It’s funny how sometimes-unexpected opportunities arise. You never plan on becoming involved in something, and then all of the sudden you’re thrust into the center of it. This was sort of the case for how I became involved with YouthMappers. Before January (2016), I didn’t even know what OpenStreetMap was. I especially was unaware of the existence of such a strong community of people who all had one common passion, humanitarian mapping.
My name is Kendall Merkel, and I was born and raised in San Antonio, Texas. This fall will mark the beginning of my fourth and final (if everything goes as planned) year at Texas Tech University.

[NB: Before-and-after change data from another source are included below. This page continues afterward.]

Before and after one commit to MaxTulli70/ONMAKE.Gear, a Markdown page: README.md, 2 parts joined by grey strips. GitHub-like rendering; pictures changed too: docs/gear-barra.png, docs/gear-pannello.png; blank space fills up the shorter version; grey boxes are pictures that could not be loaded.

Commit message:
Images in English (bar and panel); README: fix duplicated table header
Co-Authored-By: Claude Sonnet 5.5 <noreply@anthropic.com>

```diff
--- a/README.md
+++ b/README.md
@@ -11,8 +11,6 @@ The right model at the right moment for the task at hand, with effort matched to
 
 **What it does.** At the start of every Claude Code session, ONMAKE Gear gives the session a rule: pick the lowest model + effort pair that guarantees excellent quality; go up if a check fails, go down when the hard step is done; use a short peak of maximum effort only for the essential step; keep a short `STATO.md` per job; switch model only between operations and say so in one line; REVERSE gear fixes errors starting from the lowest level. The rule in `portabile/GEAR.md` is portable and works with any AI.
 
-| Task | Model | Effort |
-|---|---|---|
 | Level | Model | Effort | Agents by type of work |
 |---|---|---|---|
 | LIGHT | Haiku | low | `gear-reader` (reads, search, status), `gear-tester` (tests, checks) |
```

Anyone familiar with West Texas knows there is not really a diverse geographical context in the area, in other words it’s really, really flat.

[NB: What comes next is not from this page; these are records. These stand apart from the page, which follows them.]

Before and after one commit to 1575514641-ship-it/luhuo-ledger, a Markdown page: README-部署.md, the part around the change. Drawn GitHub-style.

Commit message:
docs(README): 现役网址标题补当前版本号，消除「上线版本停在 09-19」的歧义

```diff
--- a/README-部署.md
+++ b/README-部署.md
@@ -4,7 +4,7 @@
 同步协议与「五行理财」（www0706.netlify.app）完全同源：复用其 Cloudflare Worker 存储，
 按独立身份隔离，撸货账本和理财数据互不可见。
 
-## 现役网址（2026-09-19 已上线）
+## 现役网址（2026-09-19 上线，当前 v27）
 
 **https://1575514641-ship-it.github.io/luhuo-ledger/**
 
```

Kendall at the Top of a Wind Turbine in Lubbock, Texas
However the lack of geographical obstacles helps to make Tech a perfect place for my major, wind energy. The uniqueness of the major to Texas Tech is something I was immediately drawn to when choosing what I wanted to study, but I have had a strong desire to study geography at the university level since my freshman year of high school. This initially led me declare only geography as my minor. As time progressed I began to understand the relevance of GIS and how important a well-versed education in GIS could potentially be to my future in the wind industry. Now I have also declared a minor in GIS.
In the spring semester of 2016, I enrolled in Patricia Solis’ class on humanitarian mapping and OSM. In the class we were split into groups to work on four different HOT tasks. The particular task I worked on was in Quelimane, Mozambique. I loved working on this task because it involved geography of health, and I am highly interested in human interactions with their environments. Towards the end of the class I approached Patricia about working in an independent study class involving OSM and YouthMappers, and she introduced me to the internship with the USAID GeoCenter. This experience has greatly given me a new perspective on how beneficial humanitarian mapping can be to the entire world.

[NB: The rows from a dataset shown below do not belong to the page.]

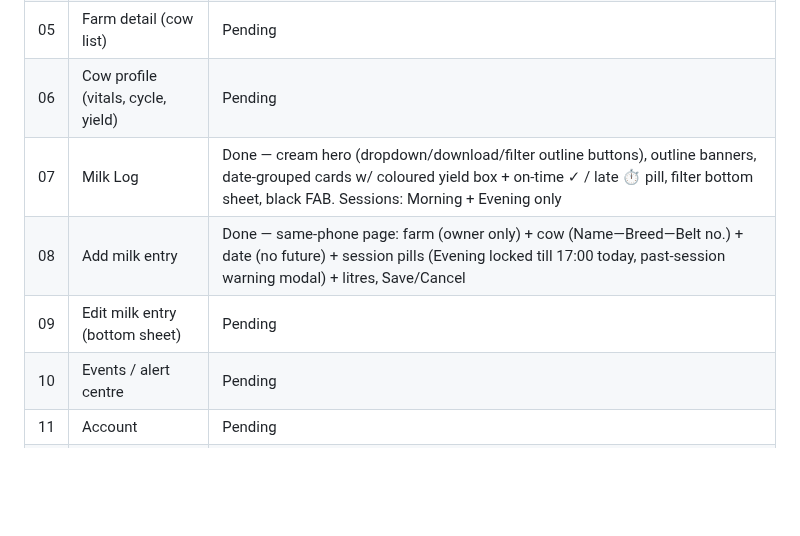
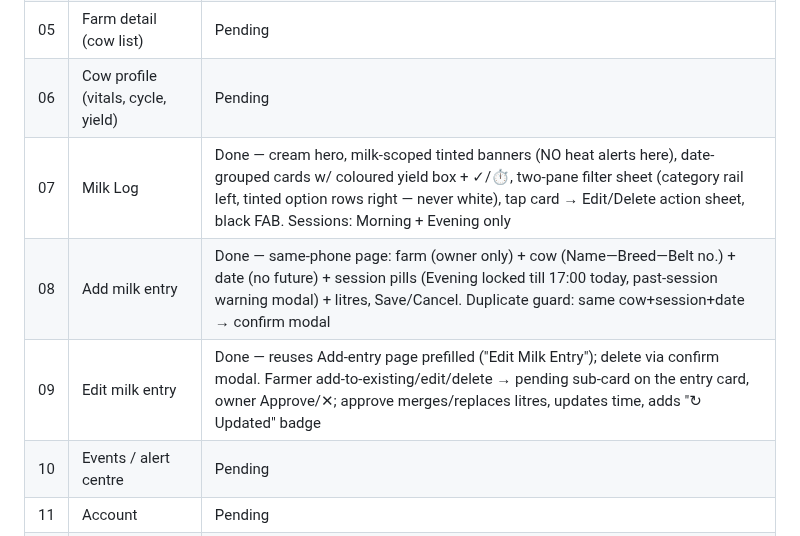
Before and after one commit to vaseey21/Vanix, a Markdown page: CLAUDE.md, the part around the change. Drawn GitHub-style; blank space fills up the shorter version.

Commit message:
auto: save changes

```diff
--- a/CLAUDE.md
+++ b/CLAUDE.md
@@ -128,9 +128,9 @@ xs=4  sm=8  md=12  lg=16  pill=24
 | 04 | Farms list | Pending |
 | 05 | Farm detail (cow list) | Pending |
 | 06 | Cow profile (vitals, cycle, yield) | Pending |
-| 07 | Milk Log | Done — cream hero (dropdown/download/filter outline buttons), outline banners, date-grouped cards w/ coloured yield box + on-time ✓ / late ⏱ pill, filter bottom sheet, black FAB. Sessions: Morning + Evening only |
-| 08 | Add milk entry | Done — same-phone page: farm (owner only) + cow (Name—Breed—Belt no.) + date (no future) + session pills (Evening locked till 17:00 today, past-session warning modal) + litres, Save/Cancel |
-| 09 | Edit milk entry (bottom sheet) | Pending |
+| 07 | Milk Log | Done — cream hero, milk-scoped tinted banners (NO heat alerts here), date-grouped cards w/ coloured yield box + ✓/⏱, two-pane filter sheet (category rail left, tinted option rows right — never white), tap card → Edit/Delete action sheet, black FAB. Sessions: Morning + Evening only |
+| 08 | Add milk entry | Done — same-phone page: farm (owner only) + cow (Name—Breed—Belt no.) + date (no future) + session pills (Evening locked till 17:00 today, past-session warning modal) + litres, Save/Cancel. Duplicate guard: same cow+session+date → confirm modal |
+| 09 | Edit milk entry | Done — reuses Add-entry page prefilled ("Edit Milk Entry"); delete via confirm modal. Farmer add-to-existing/edit/delete → pending sub-card on the entry card, owner Approve/✕; approve merges/replaces litres, updates time, adds "↻ Updated" badge |
 | 10 | Events / alert centre | Pending |
 | 11 | Account | Pending |
 | 12 | Farmer persona (stripped views) | Pending |
```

One reason I really enjoy working with YouthMappers is how people my age, who are in college, who have their own struggles and midterms and papers to write and shifts to work etc. can make a difference around the world. Mapping in OSM is an easy way for students to get involved, and it benefits, both directly and indirectly, populations around the world. Humanitarian mapping also promotes sustainability, a topic I am very interested in. Through OSM, sustainability efforts have already been greatly impacted by the Youth Mappers program, which has already saved over 2 million edits since February.
So far I have learned a lot from the USAID GeoCenter internship. Working with other mappers across the country who share similar interests is very encouraging to me. During the class I took over the spring semester at Tech, the project I was placed in mapped malaria prevention in Quelimane, Mozambique. I was thrilled to work in Mozambique again through the internship because I had previously invested time in this area. It also made mapping easier since I was familiar with the aerial imagery we work with in OSM. I was able to become more familiar with the JOSM editor (something I wish I would have utilized during my schoolwork), and this helped me increase my efficiency and also help with the validation process.
I had never validated data before the internship, and I found out I really enjoy that process because I like to be thorough and make sure everything is completed. During the internship I also spent some time becoming familiar with the OSM Analytics tool. I had used the tool when it was first put online for a project in my spring class on Humanitarian Mapping, but I was able to take more time to see exactly how beneficial the Analytics tool is to analyzing the amount of buildings and roads added within a certain area.
Pikes Peak Colorado
All in all, I am very grateful for having been presented this opportunity and introduced to the world of OSM, Humanitarian Mapping, and YouthMappers. This process has opened my eyes to be more aware of the need for detailed maps in times of disaster, and I will definitely continue mapping for years to come.